GOAL OF THE EXERCISE: Go through the listing beneath and show each line containing the string "decoration".

☆ ☆ ☆

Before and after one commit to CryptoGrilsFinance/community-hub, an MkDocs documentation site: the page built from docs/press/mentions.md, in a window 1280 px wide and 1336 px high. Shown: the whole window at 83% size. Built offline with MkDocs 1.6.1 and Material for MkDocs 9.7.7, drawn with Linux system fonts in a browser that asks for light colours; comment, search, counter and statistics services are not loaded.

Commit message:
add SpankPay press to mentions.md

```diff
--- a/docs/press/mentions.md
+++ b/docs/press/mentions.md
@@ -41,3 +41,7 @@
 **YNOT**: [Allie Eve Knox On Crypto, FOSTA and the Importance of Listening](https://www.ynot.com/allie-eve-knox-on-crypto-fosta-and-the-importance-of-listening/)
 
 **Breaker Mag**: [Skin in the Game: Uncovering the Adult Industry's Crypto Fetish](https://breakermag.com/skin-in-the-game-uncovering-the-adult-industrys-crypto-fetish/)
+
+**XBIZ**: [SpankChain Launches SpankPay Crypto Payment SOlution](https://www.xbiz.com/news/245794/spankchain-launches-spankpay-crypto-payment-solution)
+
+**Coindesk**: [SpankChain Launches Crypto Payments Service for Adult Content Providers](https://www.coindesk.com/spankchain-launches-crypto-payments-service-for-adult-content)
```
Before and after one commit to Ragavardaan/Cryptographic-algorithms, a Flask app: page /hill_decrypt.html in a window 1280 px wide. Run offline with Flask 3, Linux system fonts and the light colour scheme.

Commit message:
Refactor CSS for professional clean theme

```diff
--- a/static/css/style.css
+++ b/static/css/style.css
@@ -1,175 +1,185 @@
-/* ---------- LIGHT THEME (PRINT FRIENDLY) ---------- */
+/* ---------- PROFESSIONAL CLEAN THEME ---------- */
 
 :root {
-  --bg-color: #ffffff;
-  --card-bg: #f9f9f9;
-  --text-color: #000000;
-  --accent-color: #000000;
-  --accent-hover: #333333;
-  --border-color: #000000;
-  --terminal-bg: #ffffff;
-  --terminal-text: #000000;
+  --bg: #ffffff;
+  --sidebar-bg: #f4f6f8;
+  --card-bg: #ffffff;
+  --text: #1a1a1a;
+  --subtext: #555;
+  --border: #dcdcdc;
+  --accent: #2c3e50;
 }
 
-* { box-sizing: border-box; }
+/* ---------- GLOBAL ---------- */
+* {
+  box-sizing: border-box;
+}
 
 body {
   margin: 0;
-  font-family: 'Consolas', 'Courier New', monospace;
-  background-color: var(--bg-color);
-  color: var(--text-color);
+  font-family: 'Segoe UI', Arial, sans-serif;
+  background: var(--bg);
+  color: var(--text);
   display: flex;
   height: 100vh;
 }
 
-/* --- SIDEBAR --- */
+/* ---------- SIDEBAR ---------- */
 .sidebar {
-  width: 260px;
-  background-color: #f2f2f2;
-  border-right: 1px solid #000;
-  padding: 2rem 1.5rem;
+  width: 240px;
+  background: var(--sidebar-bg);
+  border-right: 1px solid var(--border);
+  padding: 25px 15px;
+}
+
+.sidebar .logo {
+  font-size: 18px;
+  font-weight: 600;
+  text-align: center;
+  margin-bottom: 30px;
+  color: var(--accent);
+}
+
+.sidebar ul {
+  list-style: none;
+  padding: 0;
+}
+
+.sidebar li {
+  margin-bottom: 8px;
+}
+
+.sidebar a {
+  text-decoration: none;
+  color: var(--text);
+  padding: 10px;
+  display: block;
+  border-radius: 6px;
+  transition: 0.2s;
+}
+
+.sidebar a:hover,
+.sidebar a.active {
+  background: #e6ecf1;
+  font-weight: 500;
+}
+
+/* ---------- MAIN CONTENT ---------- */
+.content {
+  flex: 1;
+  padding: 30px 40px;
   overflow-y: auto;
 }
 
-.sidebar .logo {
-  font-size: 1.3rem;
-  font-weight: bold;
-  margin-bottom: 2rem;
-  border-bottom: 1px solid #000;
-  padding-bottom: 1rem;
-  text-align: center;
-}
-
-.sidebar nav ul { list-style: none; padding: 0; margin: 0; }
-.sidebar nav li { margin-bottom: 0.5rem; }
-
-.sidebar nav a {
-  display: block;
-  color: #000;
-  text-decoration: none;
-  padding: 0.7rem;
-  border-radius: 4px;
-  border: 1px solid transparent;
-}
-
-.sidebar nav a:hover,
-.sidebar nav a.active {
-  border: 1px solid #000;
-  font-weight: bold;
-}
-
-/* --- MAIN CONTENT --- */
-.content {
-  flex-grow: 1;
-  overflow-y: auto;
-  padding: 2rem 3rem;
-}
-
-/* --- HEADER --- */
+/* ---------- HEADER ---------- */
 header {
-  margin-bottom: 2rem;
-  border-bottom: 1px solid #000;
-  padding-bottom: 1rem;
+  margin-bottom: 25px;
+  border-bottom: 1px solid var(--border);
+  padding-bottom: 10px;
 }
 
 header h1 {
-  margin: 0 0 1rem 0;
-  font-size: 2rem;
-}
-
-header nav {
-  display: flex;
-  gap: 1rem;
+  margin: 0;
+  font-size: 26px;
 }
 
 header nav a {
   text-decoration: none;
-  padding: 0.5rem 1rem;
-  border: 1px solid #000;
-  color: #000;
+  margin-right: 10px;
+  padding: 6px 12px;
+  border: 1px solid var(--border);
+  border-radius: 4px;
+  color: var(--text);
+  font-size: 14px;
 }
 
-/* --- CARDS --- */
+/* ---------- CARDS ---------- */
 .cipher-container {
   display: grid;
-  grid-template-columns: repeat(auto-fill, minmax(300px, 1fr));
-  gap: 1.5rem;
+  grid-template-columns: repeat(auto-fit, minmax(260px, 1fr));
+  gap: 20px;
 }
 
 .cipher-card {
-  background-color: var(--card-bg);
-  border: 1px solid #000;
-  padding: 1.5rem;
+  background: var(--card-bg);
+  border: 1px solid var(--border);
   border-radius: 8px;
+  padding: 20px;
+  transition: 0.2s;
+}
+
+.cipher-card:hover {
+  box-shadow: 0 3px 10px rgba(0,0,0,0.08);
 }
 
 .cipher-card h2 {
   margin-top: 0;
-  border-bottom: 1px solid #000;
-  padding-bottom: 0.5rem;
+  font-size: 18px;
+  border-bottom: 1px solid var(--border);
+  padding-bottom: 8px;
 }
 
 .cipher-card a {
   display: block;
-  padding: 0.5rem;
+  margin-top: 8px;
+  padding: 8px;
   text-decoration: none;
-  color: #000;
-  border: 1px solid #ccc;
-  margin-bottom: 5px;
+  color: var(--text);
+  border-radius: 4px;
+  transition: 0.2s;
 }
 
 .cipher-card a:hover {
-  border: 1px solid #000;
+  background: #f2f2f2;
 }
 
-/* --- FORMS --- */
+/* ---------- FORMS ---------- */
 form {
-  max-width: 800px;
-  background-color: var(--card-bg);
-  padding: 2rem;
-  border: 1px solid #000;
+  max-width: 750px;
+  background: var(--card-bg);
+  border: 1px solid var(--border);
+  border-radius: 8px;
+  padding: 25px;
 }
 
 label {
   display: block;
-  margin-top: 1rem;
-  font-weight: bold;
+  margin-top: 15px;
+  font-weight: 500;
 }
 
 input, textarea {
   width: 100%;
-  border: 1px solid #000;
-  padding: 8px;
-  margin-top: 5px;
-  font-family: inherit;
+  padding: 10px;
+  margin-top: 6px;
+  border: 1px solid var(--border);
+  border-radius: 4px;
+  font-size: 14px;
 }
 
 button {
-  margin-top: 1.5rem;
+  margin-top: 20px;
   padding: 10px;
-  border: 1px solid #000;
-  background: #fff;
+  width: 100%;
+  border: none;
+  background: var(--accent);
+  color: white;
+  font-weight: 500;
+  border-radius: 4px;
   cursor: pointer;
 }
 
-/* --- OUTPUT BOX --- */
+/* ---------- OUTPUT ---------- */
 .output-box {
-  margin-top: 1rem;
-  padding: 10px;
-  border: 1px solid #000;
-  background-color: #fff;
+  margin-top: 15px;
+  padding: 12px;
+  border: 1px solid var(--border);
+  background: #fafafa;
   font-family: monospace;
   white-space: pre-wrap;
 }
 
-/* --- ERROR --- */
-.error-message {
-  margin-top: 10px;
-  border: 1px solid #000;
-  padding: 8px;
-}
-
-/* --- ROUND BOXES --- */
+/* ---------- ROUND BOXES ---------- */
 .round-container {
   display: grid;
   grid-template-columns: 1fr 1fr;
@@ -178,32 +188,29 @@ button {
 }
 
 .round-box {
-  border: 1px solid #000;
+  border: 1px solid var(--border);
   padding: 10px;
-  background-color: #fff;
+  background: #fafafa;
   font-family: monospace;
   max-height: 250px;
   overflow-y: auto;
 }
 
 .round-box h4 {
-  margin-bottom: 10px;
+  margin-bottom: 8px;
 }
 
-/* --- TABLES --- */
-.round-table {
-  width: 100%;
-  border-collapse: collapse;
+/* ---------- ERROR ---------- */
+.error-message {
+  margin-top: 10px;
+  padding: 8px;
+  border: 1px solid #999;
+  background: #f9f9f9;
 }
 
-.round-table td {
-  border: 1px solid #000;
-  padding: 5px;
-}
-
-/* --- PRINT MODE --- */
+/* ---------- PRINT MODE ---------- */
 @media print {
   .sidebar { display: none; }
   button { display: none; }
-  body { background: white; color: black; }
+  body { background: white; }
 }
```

☆ ☆ ☆

TASK SOLUTION:
+  text-decoration: none;
-  text-decoration: none;
   text-decoration: none;
   text-decoration: none;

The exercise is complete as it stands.